- Hellgate: London (pc: 2007): Reviews. Metacritic. Retrieved on 2008-07-03
- Hellgate: London Reviews. GameRankings. Retrieved on 2008-07-03
- Hellgate: London Review. NZGamer.com. Retrieved on 2008-07-03
- Lewis, Cameron (2007-05-11). Review: Hellgate: London for PC. GamePro. Retrieved on 2008-07-03
- Remo, Chris (2007-10-29). Flagship's Roper on Hellgate: London's Future. Shacknews.
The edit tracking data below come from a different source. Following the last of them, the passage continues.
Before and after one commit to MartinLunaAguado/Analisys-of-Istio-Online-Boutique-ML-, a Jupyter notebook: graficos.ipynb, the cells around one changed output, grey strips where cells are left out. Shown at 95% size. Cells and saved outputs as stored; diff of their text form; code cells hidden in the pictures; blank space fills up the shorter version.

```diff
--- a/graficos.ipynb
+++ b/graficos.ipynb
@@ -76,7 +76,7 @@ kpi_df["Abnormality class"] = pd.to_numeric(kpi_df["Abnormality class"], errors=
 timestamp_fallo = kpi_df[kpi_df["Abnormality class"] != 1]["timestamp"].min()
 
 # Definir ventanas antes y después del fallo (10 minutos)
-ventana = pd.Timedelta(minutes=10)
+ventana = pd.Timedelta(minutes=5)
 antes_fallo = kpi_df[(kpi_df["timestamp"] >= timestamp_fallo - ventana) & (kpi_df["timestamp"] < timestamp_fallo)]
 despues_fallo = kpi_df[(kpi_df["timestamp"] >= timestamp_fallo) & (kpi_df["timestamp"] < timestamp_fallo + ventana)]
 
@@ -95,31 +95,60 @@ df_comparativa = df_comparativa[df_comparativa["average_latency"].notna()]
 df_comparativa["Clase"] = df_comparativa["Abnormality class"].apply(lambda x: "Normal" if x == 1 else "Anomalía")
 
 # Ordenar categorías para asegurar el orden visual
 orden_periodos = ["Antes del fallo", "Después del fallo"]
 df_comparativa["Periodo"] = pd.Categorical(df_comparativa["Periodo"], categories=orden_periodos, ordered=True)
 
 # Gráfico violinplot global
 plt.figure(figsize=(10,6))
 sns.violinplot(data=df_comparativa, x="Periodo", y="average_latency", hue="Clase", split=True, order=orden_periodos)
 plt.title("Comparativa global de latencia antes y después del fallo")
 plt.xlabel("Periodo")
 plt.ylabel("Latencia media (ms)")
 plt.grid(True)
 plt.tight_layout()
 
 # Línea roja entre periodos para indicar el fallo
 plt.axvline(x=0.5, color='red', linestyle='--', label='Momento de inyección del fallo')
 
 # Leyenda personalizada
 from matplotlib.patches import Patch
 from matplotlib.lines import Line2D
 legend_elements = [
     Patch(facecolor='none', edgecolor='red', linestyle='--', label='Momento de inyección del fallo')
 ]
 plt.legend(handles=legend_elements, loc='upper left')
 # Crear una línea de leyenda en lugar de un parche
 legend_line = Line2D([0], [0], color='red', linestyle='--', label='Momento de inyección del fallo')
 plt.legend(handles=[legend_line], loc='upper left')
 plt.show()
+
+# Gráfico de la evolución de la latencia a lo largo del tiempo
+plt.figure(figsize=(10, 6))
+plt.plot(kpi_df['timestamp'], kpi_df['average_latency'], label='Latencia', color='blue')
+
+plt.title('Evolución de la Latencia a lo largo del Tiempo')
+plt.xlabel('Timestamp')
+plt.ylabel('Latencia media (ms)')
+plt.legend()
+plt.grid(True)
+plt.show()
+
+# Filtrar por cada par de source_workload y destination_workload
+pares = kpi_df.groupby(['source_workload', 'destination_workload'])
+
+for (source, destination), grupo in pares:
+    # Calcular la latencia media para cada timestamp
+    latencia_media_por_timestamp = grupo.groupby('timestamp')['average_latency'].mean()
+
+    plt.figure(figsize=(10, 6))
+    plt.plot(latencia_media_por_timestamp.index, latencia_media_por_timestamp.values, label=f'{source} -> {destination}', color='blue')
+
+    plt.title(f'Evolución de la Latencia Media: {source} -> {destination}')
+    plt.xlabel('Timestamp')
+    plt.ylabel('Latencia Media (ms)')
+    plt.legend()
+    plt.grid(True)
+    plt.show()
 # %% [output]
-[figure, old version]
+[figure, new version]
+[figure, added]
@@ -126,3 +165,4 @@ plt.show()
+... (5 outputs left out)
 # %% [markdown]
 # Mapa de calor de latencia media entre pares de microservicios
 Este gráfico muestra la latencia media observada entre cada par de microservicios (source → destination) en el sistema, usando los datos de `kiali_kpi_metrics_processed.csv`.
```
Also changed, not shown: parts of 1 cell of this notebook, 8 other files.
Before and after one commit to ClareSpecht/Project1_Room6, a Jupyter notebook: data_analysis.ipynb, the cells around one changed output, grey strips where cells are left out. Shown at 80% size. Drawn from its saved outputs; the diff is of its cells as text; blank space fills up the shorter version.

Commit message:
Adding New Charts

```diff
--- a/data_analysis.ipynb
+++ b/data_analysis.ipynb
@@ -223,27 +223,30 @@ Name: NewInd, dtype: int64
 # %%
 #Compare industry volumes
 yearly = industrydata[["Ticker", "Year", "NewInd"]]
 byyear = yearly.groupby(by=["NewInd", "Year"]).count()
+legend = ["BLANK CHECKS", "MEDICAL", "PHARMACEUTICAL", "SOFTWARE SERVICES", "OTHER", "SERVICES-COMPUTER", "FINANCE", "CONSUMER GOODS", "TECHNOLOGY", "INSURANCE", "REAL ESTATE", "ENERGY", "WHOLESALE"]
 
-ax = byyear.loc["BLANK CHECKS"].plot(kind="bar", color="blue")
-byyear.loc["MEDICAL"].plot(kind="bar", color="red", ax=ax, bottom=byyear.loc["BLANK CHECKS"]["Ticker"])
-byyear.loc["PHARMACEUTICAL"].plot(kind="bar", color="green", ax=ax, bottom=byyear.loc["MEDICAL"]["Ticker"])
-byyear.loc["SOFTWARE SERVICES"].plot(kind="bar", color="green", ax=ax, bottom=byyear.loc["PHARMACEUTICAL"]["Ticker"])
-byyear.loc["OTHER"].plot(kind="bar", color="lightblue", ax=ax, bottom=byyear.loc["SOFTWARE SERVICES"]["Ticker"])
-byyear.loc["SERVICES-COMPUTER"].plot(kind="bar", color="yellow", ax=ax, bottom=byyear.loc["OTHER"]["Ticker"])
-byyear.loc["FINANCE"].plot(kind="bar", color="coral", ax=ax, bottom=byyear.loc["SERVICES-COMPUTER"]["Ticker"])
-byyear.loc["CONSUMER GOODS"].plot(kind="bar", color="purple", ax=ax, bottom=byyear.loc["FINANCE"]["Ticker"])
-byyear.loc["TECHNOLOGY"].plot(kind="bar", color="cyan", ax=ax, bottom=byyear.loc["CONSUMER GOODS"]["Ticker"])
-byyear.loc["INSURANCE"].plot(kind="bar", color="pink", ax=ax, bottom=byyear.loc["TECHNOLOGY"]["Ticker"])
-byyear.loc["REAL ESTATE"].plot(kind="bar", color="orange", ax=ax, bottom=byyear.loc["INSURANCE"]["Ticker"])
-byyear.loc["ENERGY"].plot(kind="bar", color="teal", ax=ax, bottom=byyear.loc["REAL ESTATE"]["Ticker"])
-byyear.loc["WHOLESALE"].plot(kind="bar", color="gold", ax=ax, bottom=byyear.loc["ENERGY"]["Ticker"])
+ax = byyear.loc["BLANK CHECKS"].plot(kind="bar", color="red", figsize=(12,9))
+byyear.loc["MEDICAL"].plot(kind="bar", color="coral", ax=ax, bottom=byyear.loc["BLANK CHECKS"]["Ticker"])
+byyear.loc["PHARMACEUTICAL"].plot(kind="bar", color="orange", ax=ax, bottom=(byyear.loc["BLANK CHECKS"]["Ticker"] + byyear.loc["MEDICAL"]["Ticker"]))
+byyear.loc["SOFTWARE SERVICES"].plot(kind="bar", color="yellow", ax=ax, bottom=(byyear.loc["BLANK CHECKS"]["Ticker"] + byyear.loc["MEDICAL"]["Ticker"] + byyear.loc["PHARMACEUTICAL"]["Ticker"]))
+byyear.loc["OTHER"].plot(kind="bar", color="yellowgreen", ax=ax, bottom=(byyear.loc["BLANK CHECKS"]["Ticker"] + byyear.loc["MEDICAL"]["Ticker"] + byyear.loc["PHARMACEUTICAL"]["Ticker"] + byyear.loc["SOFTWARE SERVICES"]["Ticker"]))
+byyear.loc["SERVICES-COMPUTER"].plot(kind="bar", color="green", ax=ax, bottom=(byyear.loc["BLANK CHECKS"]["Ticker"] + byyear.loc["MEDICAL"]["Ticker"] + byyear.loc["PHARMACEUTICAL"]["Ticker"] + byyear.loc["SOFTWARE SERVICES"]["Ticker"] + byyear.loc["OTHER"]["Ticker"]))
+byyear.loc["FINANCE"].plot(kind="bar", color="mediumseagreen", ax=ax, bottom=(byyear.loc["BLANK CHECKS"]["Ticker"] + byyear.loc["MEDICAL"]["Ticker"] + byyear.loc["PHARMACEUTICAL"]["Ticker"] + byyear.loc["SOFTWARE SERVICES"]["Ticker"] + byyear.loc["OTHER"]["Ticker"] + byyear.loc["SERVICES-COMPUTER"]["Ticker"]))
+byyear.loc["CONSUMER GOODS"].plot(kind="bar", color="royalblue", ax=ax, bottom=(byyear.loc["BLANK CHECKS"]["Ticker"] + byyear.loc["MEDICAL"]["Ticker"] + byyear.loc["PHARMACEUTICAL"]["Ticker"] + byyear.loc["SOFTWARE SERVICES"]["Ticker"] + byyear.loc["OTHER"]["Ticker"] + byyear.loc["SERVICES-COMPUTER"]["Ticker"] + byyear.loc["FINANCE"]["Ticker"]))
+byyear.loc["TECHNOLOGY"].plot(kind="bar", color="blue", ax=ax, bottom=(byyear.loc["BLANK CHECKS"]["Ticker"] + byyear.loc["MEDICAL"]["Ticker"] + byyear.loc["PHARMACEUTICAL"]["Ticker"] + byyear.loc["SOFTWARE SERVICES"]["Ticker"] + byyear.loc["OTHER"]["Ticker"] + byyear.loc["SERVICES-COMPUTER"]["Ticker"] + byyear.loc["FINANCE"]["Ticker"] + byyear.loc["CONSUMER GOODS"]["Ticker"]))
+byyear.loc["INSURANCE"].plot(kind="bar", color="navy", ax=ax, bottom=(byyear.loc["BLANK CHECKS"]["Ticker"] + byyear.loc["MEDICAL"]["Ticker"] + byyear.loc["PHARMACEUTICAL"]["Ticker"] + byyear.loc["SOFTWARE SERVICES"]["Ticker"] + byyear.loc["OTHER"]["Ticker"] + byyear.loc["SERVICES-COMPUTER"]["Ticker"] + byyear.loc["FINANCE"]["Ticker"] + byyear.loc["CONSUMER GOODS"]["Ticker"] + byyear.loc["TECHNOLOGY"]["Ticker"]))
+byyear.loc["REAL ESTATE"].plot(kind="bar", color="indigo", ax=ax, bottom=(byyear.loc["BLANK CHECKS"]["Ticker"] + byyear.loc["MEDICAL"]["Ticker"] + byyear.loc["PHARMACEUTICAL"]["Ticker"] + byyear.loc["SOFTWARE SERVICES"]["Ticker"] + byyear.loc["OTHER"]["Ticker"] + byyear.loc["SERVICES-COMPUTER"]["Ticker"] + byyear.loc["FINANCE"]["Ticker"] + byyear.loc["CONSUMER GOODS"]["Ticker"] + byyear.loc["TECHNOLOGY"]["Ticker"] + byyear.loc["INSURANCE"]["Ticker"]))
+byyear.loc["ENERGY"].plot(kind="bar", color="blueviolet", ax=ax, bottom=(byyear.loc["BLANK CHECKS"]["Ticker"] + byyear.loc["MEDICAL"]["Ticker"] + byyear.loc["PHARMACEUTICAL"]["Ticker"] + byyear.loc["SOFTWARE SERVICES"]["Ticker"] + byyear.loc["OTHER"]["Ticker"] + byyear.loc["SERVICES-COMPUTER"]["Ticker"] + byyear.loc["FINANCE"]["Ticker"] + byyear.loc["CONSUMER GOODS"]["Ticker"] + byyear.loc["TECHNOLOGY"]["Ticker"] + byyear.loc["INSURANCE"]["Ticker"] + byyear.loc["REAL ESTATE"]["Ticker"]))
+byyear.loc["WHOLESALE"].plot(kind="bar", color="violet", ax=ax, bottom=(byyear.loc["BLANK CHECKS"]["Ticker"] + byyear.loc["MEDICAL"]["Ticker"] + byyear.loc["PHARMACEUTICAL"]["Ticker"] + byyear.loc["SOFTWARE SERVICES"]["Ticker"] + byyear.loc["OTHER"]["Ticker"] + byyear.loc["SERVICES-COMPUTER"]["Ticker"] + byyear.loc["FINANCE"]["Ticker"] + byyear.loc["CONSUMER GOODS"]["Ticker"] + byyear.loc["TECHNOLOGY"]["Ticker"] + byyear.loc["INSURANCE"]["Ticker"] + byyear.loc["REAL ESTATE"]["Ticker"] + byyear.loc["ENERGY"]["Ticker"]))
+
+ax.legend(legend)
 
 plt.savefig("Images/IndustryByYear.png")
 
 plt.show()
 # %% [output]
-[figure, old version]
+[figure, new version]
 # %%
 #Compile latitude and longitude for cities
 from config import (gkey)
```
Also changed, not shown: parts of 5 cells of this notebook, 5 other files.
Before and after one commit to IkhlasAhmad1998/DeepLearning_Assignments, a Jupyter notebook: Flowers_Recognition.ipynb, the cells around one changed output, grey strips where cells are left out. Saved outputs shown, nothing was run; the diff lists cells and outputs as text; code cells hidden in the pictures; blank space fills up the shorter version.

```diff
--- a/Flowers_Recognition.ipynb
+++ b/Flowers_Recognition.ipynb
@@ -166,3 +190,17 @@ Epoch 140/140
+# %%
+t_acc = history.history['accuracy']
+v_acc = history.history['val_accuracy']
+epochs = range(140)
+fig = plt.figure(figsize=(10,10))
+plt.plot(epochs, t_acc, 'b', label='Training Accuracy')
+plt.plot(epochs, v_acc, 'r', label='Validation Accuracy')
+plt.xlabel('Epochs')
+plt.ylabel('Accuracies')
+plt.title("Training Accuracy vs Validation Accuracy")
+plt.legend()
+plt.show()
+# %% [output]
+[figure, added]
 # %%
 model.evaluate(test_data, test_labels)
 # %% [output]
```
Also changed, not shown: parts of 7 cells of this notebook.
Retrieved on 2007-10-30
- Hellgate: London Gets Financial Aid. Voodoo Extreme (2008-03-26). Retrieved on 2008-03-31
- Happy Halloween! | Hellgate London
- Lee, Oo Gin (2007-11-15). It's hell for gamers with Hellgate bug fix. digital.asiaone.com. Retrieved on 2007-11-22
- Game News: Upcoming patch
- [IAH News] Good News from our developers – No Wipe
- Hanbitsoft, Inc.. Retrieved on 2008-11-06
- Eric Caoili (2008-11-03). HanbitSoft Planning Hellgate Relaunch. www.gamasutra.com. Retrieved on 2008-11-06
- 안내 헬게이트: 런던 두번째 침공. Retrieved on 2009-01-01
- Hellgate: London servers problems
- Green, Jeff (2008-08-18). Bill Roper spoke out at last. 1UP.com. Retrieved on 2008-10-26
- Hellgate: Resurrection and Hellgate: Tokyo Announced (2009-11-13). Retrieved on 2009-11-21
- HanbitSoft resuscitates Hellgate: London in North America and Europe. gamerlimit.com (2010-01-18). Retrieved on 2010-05-30
- Hellgate: London TPB. Retrieved on 2007-05-10
- Page for Hellgate: London: Exodus at the publishers website
- Page for Hellgate: London: Goetia at the publishers website
- Page for Hellgate: London: Covenant at the publishers website
- Hellgate London: Exodus. , Hellgate: London: Goetia.